This has a reference to the blind man’s “neighbors and those who previously had seen that he was blind”. The people brought the blind man to the Pharisees most likely because the miracle had happened on the Sabbath (verse 14), and they were aware that the Pharisees reacted negatively to those who violated the Sabbath.
The people also wanted advice from their local synagogue and religious leaders.
John 9:14 “And it was the sabbath day when Jesus made the clay, and opened his eyes.”
Once again the issue of healing on the Sabbath arises. Surely Jesus healed on other days as well, but John chooses to record healings that dramatize the conflicts between Jesus and the Jews.
These Pharisees have already been seeking to accuse Jesus and get rid of Him. As we said before, they were jealous because Jesus was doing miracles that they could not do. The worst accusation they could make of this was that He had done this on the Sabbath.

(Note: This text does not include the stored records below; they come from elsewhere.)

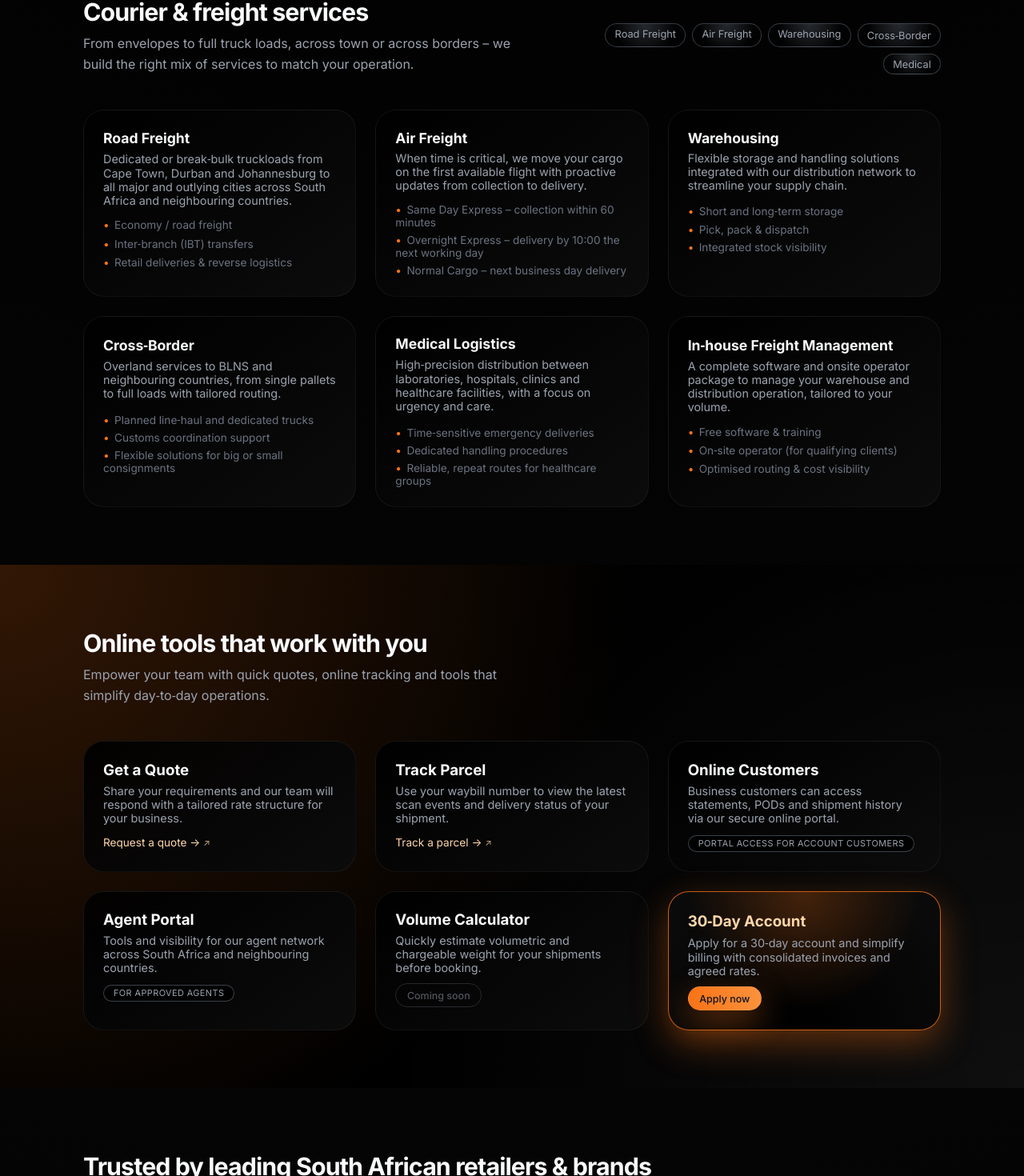
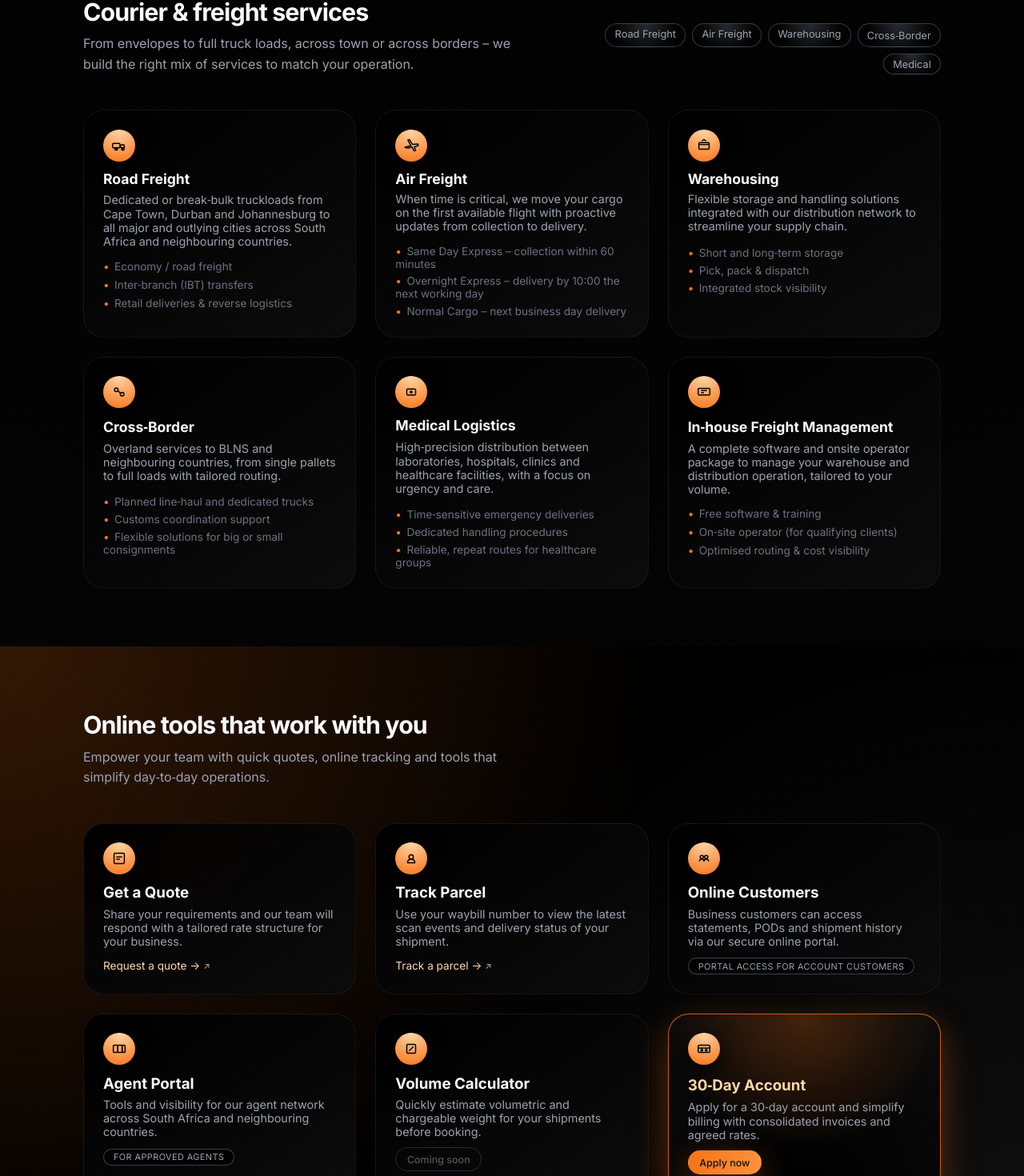
Before and after one commit to jesstingley17/first-freight-next, a Next.js app: page / in a window 1280 px wide. Shown: the part 857-2327 px from the top of the page at 80% size. Built offline with nearby package versions, Linux system fonts and the light colour scheme.

Commit message:
UI: add monochrome icons to services and tools

```diff
--- a/pages/index.js
+++ b/pages/index.js
@@ -184,6 +184,14 @@ function ServicesSection() {
 
       <div className="container card-grid">
         <article className="card service-card">
+          <div className="card-icon">
+            <svg viewBox="0 0 24 24" aria-hidden="true">
+              <rect x="3" y="9" width="10" height="6" rx="1.2" />
+              <rect x="14" y="11" width="5" height="4" rx="1" />
+              <circle cx="8" cy="16.5" r="1.7" fill="currentColor" />
+              <circle cx="17" cy="16.5" r="1.7" fill="currentColor" />
+            </svg>
+          </div>
           <h3>Road Freight</h3>
           <p>
             Dedicated or break‑bulk truckloads from Cape Town, Durban and Johannesburg to all major and
@@ -197,6 +205,11 @@ function ServicesSection() {
         </article>
 
         <article className="card service-card">
+          <div className="card-icon">
+            <svg viewBox="0 0 24 24" aria-hidden="true">
+              <path d="M3 14.5 11.5 12 7.5 4.5l2-.7 4.3 6.6L21 9.8l0.7 2-5.4 2.1 1.7 4.7-1.9 0.6-3.2-5.4L8 15.5 3 14.5Z" />
+            </svg>
+          </div>
           <h3>Air Freight</h3>
           <p>
             When time is critical, we move your cargo on the first available flight with proactive updates
@@ -210,6 +223,13 @@ function ServicesSection() {
         </article>
 
         <article className="card service-card">
+          <div className="card-icon">
+            <svg viewBox="0 0 24 24" aria-hidden="true">
+              <rect x="5" y="8" width="14" height="9" rx="1.2" />
+              <path d="M5 10.5h14" />
+              <path d="M9 5.5 12 4l3 1.5" />
+            </svg>
+          </div>
           <h3>Warehousing</h3>
           <p>
             Flexible storage and handling solutions integrated with our distribution network to streamline
@@ -223,6 +243,13 @@ function ServicesSection() {
         </article>
 
         <article className="card service-card">
+          <div className="card-icon">
+            <svg viewBox="0 0 24 24" aria-hidden="true">
+              <circle cx="8" cy="9" r="2.5" />
+              <circle cx="16" cy="15" r="2.5" />
+              <path d="M10.2 10.2 13.8 13.8" />
+            </svg>
+          </div>
           <h3>Cross‑Border</h3>
           <p>
             Overland services to BLNS and neighbouring countries, from single pallets to full loads with
@@ -236,6 +263,13 @@ function ServicesSection() {
         </article>
 
         <article className="card service-card">
+          <div className="card-icon">
+            <svg viewBox="0 0 24 24" aria-hidden="true">
+              <rect x="6" y="8" width="12" height="8" rx="1.4" />
+              <path d="M12 9.5v5" />
+              <path d="M9.5 12h5" />
+            </svg>
+          </div>
           <h3>Medical Logistics</h3>
           <p>
             High‑precision distribution between laboratories, hospitals, clinics and healthcare facilities,
@@ -249,6 +283,13 @@ function ServicesSection() {
         </article>
 
         <article className="card service-card">
+          <div className="card-icon">
+            <svg viewBox="0 0 24 24" aria-hidden="true">
+              <rect x="4" y="7" width="16" height="9" rx="1.2" />
+              <path d="M8 10h8" />
+              <path d="M8 13h4" />
+            </svg>
+          </div>
           <h3>In‑house Freight Management</h3>
           <p>
             A complete software and onsite operator package to manage your warehouse and distribution
@@ -280,6 +321,13 @@ function ToolsSection() {
 
       <div className="container card-grid tools-grid">
         <article className="card tool-card">
+          <div className="card-icon">
+            <svg viewBox="0 0 24 24" aria-hidden="true">
+              <rect x="5" y="5" width="14" height="14" rx="1.5" />
+              <path d="M8 10h8" />
+              <path d="M8 13h5" />
+            </svg>
+          </div>
           <h3>Get a Quote</h3>
           <p>
             Share your requirements and our team will respond with a tailored rate structure for your
@@ -291,6 +339,12 @@ function ToolsSection() {
         </article>
 
         <article className="card tool-card">
+          <div className="card-icon">
+            <svg viewBox="0 0 24 24" aria-hidden="true">
+              <circle cx="12" cy="10" r="3" />
+              <path d="M12 13c-2.5 0-4.5 1.6-5 3.8L7.2 18h9.6l0.2-1.2C16.5 14.6 14.5 13 12 13Z" />
+            </svg>
+          </div>
           <h3>Track Parcel</h3>
           <p>
             Use your waybill number to view the latest scan events and delivery status of your shipment.
@@ -301,6 +355,14 @@ function ToolsSection() {
         </article>
 
         <article className="card tool-card">
+          <div className="card-icon">
+            <svg viewBox="0 0 24 24" aria-hidden="true">
+              <circle cx="9" cy="10" r="2.2" />
+              <circle cx="15" cy="10" r="2.2" />
+              <path d="M5.5 16c.4-1.7 1.8-3 3.5-3s3.1 1.3 3.5 3" />
+              <path d="M11.5 16c.4-1.7 1.8-3 3.5-3s3.1 1.3 3.5 3" />
+            </svg>
+          </div>
           <h3>Online Customers</h3>
           <p>
             Business customers can access statements, PODs and shipment history via our secure online
@@ -310,12 +372,25 @@ function ToolsSection() {
         </article>
 
         <article className="card tool-card">
+          <div className="card-icon">
+            <svg viewBox="0 0 24 24" aria-hidden="true">
+              <rect x="4" y="7" width="6" height="10" rx="1.2" />
+              <rect x="10" y="7" width="6" height="10" rx="1.2" />
+              <rect x="16" y="7" width="4" height="10" rx="1.2" />
+            </svg>
+          </div>
           <h3>Agent Portal</h3>
           <p>Tools and visibility for our agent network across South Africa and neighbouring countries.</p>
           <span className="pill pill-outline small">For approved agents</span>
         </article>
 
         <article className="card tool-card">
+          <div className="card-icon">
+            <svg viewBox="0 0 24 24" aria-hidden="true">
+              <rect x="6" y="6" width="12" height="12" rx="1.4" />
+              <path d="M9 15 15 9" />
+            </svg>
+          </div>
           <h3>Volume Calculator</h3>
           <p>Quickly estimate volumetric and chargeable weight for your shipments before booking.</p>
           <button className="btn btn-ghost btn-sm" type="button" disabled>
@@ -324,6 +399,14 @@ function ToolsSection() {
         </article>
 
         <article className="card tool-card highlight">
+          <div className="card-icon">
+            <svg viewBox="0 0 24 24" aria-hidden="true">
+              <rect x="4" y="7" width="16" height="10" rx="1.6" />
+              <path d="M4 11h16" />
+              <circle cx="9" cy="14" r="1.2" fill="currentColor" />
+              <circle cx="15" cy="14" r="1.2" fill="currentColor" />
+            </svg>
+          </div>
           <h3>30‑Day Account</h3>
           <p>
             Apply for a 30‑day account and simplify billing with consolidated invoices and agreed rates.
--- a/styles.css
+++ b/styles.css
@@ -514,6 +514,27 @@ body {
   gap: 1.5rem;
 }
 
+.card-icon {
+  width: 40px;
+  height: 40px;
+  border-radius: 999px;
+  background: radial-gradient(circle at top, var(--accent-muted), var(--accent));
+  display: inline-flex;
+  align-items: center;
+  justify-content: center;
+  margin-bottom: 0.7rem;
+  color: #000000;
+  box-shadow: 0 10px 30px rgba(0, 0, 0, 0.85);
+}
+
+.card-icon svg {
+  width: 22px;
+  height: 22px;
+  stroke: #000000;
+  stroke-width: 1.6;
+  fill: none;
+}
+
 .service-card h3 {
   margin: 0 0 0.4rem;
   font-size: 1.1rem;
@@ -778,7 +799,7 @@ select {
   border-radius: 999px;
   border: 1px solid rgba(248, 250, 252, 0.14);
   background: radial-gradient(circle at top left, rgba(249, 115, 22, 0.9), rgba(249, 115, 22, 0.7));
-  color: #0b1120;
+  color: #000000;
   font-size: 0.78rem;
   font-weight: 600;
   letter-spacing: 0.08em;
@@ -863,7 +884,7 @@ select {
 .btn-primary {
   background: linear-gradient(90deg, var(--accent), var(--accent-strong));
   border-color: rgba(248, 250, 252, 0.08);
-  color: #0b1120;
+  color: #000000;
   box-shadow: 0 14px 40px rgba(249, 115, 22, 0.4);
   position: relative;
   overflow: hidden;
@@ -927,7 +948,7 @@ select {
 }
 
 .btn-link:hover {
-  color: #facc15;
+  color: var(--accent-strong);
 }
 
 .btn[disabled] {
--- a/styles/globals.css
+++ b/styles/globals.css
@@ -512,6 +512,27 @@ body {
   display: grid;
   grid-template-columns: repeat(3, minmax(0, 1fr));
   gap: 1.5rem;
+}
+
+.card-icon {
+  width: 40px;
+  height: 40px;
+  border-radius: 999px;
+  background: radial-gradient(circle at top, var(--accent-muted), var(--accent));
+  display: inline-flex;
+  align-items: center;
+  justify-content: center;
+  margin-bottom: 0.7rem;
+  color: #000000;
+  box-shadow: 0 10px 30px rgba(0, 0, 0, 0.85);
+}
+
+.card-icon svg {
+  width: 22px;
+  height: 22px;
+  stroke: #000000;
+  stroke-width: 1.6;
+  fill: none;
 }
 
 .service-card h3 {
```
Also changed, not shown: index.html (+85 -0 lines).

No one, except the man, seems to be pleased about his sight being returned. These Pharisees and the people who brought him to the Pharisees are so caught up in the letter of the law, that they have overlooked the fact that a fantastic miracle has occurred here. I cannot believe they want to punish anyone for doing good to this extent.
This is like much of the knit picking that goes on in today’s churches. They get so caught up in carrying out their rules and doctrines that they miss God’s real message. Being technical about the Bible will get us nowhere with God. God wants us to understand the deeper meaning in our Spirit and heart.
John 9:15 “Then again the Pharisees also asked him how he had received his sight. He said unto them, He put clay upon mine eyes, and I washed, and do see.”
We see here jealousy to the utmost. These Pharisees were not concerned that the man could see, all they wanted to do was get enough evidence so they could accuse Jesus.
John 9:16 “Therefore said some of the Pharisees, This man is not of God, because he keepeth not the sabbath day. Others said, How can a man that is a sinner do such miracles? And there was a division among them.”
We see a division among these Pharisees. Some would not believe that He was any more than a man guilty of breaking the Sabbath, regardless of how fantastic the miracles He did were. Earlier the crowds were divided in opinion regarding Jesus (7:40-43); here the authorities also became divided.
The reasoning may have been that since Jesus violated their interpretation of the Sabbath law, He could not be the promised Prophet of God (Deut. 13:1-5).
The confusion of the Pharisees is shown by their handling this case in a group, and by their repeated questions: How did He do it (verse 15); What do you say of Him? (verse 17); How does he now see? (verse 19); What did He do to you (verse 26); and “Are we blind also?” (verse 40).
Some of the others however, were beginning to realize that no mere man could do these miracles. This has to be Messiah. This division still exists today. It is the believer and the nonbeliever.
John Chapter 9 Questions
1. How long had this man been blind?
2. The fact he had been blind this long indicates what kind of miracle is necessary?
3. What question did the disciples ask Jesus about the man’s blindness?
4. How did Jesus answer them?
5. What was the purpose of his blindness?
6. This question the disciples asked showed what about themselves?
7. What makes the disciples’ question ridiculous?
8. Who prayed three times to be healed and was told no?
9. What was his disease?
10. When did Jesus say He must work?
11. What are the called of God, called to complete?
12. In verse 5, what did Jesus call Himself?
13. When did Satan believe he had beaten Jesus?
14. What actually did Jesus do to the blind man?
15. When Jesus did that, what did He tell the blind man to do?
16. When the blind man obeyed Jesus, what did that show?
17. What does Siloam mean?
18. When he did what Jesus said, what happened?
19. In verse 8, who had difficulty believing this miracle?
20. What question did they ask the man?
21. Who did they take the man to?
22. What were they accusing Jesus of?
23. What caused the divided opinions?
24. Who did they mistakenly believe Jesus to be?